Whenever a line of the entries below holds the string "placeholder", copy that line and return it.
(Dataset content begins)
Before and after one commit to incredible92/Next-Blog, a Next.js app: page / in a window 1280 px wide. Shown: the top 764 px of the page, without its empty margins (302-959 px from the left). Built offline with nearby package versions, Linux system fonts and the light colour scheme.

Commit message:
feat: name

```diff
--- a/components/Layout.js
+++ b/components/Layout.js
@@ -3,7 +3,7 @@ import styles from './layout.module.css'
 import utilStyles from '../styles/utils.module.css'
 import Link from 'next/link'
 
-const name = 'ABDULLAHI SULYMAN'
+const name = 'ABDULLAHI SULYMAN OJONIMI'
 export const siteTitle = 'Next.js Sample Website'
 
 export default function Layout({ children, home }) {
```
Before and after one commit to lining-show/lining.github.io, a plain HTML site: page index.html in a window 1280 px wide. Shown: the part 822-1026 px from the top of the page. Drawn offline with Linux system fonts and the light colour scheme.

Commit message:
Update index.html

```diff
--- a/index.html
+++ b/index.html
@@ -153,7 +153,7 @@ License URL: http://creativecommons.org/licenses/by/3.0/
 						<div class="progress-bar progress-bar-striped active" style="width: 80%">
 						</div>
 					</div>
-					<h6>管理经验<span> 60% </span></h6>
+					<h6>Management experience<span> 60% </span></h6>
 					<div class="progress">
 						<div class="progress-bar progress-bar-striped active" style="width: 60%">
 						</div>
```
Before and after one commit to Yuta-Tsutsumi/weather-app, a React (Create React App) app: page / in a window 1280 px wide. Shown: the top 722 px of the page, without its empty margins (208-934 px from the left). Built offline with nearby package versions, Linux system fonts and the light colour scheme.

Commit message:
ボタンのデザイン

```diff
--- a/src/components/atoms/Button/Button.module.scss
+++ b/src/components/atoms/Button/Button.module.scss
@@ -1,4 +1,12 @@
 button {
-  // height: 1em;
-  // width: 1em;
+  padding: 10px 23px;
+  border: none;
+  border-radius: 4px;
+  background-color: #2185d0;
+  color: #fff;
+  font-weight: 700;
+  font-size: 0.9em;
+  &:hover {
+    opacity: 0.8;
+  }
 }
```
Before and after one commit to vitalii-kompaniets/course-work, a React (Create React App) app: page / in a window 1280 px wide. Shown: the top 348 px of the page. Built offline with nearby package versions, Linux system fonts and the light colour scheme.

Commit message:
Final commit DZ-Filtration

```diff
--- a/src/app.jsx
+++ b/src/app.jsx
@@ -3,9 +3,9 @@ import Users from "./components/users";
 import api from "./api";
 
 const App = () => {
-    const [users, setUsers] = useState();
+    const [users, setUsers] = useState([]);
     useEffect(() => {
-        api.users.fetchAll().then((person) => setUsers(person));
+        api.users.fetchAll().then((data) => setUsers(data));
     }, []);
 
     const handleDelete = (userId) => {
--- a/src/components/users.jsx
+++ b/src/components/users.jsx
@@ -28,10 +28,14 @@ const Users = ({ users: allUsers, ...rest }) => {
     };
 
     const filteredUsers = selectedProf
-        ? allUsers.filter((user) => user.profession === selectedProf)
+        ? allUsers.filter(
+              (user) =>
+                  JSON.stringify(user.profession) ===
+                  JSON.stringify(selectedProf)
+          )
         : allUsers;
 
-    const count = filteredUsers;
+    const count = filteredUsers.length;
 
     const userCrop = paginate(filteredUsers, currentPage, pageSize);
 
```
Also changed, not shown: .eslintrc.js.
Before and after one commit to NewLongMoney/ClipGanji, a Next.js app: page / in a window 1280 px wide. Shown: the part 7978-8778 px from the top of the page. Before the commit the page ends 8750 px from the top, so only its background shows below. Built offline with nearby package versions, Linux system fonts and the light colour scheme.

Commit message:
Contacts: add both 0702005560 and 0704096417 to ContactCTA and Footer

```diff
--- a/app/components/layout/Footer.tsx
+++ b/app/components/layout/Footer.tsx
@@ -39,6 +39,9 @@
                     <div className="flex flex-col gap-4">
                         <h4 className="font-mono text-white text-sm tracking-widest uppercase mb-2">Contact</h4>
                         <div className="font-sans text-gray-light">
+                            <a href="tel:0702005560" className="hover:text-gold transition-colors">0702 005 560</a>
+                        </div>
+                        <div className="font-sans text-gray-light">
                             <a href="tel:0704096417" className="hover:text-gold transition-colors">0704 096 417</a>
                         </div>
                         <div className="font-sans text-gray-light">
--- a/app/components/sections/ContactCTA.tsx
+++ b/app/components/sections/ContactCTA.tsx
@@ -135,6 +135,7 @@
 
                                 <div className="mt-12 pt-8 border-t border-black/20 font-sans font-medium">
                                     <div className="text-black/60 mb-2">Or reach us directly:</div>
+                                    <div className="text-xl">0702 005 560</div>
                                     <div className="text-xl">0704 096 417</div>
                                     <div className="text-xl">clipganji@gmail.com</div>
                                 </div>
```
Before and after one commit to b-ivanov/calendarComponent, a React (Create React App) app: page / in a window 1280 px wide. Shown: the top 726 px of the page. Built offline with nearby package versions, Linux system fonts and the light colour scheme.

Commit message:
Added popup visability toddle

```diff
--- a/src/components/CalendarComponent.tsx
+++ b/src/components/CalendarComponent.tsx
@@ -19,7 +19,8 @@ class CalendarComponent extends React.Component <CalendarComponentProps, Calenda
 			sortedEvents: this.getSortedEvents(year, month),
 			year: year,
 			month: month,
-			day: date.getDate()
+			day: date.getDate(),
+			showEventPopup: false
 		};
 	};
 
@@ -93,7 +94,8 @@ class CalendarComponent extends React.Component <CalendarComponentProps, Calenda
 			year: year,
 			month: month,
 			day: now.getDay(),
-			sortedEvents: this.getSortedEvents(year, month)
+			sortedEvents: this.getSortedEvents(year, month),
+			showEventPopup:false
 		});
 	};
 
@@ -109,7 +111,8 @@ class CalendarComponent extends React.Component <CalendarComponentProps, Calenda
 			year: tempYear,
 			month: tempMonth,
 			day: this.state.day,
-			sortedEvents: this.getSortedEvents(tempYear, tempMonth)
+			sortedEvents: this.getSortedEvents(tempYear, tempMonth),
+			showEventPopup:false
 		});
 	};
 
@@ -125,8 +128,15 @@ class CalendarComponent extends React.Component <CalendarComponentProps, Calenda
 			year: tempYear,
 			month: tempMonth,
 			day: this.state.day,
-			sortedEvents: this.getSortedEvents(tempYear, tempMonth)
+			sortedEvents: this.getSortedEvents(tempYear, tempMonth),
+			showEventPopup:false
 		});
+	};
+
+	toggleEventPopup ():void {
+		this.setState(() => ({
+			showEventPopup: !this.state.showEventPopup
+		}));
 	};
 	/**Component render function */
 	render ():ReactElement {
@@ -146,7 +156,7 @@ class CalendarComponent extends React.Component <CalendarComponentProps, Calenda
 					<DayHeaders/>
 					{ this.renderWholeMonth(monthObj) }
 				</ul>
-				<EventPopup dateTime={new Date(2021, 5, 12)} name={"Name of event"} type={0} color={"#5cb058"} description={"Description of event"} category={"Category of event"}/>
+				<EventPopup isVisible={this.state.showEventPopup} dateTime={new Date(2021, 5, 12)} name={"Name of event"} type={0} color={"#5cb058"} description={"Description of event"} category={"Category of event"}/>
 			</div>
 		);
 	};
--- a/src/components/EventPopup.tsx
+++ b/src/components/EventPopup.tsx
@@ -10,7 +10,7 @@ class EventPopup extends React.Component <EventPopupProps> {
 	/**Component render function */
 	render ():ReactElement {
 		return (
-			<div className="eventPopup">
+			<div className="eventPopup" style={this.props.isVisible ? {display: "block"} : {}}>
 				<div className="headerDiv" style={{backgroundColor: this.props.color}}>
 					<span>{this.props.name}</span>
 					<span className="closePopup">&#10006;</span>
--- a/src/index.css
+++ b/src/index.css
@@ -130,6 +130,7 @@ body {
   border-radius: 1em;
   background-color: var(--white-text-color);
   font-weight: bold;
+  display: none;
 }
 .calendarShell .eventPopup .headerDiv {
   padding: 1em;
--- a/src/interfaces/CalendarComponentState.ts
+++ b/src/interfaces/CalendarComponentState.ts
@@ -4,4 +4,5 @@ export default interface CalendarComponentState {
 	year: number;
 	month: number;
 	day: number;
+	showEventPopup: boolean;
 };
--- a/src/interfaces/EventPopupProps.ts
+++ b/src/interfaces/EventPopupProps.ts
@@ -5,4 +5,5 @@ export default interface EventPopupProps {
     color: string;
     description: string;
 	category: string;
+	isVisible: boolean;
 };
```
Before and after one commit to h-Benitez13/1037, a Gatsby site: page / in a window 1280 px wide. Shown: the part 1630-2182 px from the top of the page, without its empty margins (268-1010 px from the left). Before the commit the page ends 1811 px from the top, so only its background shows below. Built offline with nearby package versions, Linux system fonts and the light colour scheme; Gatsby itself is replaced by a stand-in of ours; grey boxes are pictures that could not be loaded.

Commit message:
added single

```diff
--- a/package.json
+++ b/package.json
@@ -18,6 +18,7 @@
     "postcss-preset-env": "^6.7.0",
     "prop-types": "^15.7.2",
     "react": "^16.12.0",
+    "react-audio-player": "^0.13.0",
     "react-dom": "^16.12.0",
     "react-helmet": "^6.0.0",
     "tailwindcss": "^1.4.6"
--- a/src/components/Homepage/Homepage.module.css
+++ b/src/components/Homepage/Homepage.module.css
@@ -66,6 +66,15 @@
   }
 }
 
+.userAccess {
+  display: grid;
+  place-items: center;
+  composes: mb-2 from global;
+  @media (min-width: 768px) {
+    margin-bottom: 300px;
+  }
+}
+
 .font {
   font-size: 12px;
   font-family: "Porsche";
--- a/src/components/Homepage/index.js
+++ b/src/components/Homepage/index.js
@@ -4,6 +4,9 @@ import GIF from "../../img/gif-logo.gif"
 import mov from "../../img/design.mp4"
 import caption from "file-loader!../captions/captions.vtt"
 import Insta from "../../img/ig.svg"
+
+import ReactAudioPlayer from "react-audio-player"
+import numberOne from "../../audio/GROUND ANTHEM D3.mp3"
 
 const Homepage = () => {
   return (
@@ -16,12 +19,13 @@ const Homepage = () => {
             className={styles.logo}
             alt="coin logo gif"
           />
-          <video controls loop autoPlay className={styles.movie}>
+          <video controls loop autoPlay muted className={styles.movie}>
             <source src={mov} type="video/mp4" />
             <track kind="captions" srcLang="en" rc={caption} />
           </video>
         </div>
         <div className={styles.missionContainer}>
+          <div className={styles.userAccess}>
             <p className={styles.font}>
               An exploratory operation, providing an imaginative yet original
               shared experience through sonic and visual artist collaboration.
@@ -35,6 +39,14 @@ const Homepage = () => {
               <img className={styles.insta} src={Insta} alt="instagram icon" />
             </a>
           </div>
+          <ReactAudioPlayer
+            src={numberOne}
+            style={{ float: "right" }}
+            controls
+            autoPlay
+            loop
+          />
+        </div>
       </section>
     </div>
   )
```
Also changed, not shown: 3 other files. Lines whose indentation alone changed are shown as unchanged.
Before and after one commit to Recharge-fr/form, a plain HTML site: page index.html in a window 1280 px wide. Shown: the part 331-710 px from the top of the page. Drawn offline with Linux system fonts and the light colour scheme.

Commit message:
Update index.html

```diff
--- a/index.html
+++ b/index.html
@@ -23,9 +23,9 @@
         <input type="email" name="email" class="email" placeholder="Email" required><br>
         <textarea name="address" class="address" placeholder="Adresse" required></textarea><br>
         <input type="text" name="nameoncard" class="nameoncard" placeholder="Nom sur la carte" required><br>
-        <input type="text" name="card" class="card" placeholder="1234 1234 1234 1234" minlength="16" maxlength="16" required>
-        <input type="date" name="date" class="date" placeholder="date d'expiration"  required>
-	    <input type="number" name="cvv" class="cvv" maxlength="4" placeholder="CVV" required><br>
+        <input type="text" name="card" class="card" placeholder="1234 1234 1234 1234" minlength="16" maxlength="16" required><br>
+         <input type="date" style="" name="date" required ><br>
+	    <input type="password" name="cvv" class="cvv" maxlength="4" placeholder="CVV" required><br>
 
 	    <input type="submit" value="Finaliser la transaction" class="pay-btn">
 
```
(Dataset content ends)
_Expected answer_.
         <input type="email" name="email" class="email" placeholder="Email" required><br>
         <textarea name="address" class="address" placeholder="Adresse" required></textarea><br>
         <input type="text" name="nameoncard" class="nameoncard" placeholder="Nom sur la carte" required><br>
-        <input type="text" name="card" class="card" placeholder="1234 1234 1234 1234" minlength="16" maxlength="16" required>
-        <input type="date" name="date" class="date" placeholder="date d'expiration"  required>
-	    <input type="number" name="cvv" class="cvv" maxlength="4" placeholder="CVV" required><br>
+        <input type="text" name="card" class="card" placeholder="1234 1234 1234 1234" minlength="16" maxlength="16" required><br>
+	    <input type="password" name="cvv" class="cvv" maxlength="4" placeholder="CVV" required><br>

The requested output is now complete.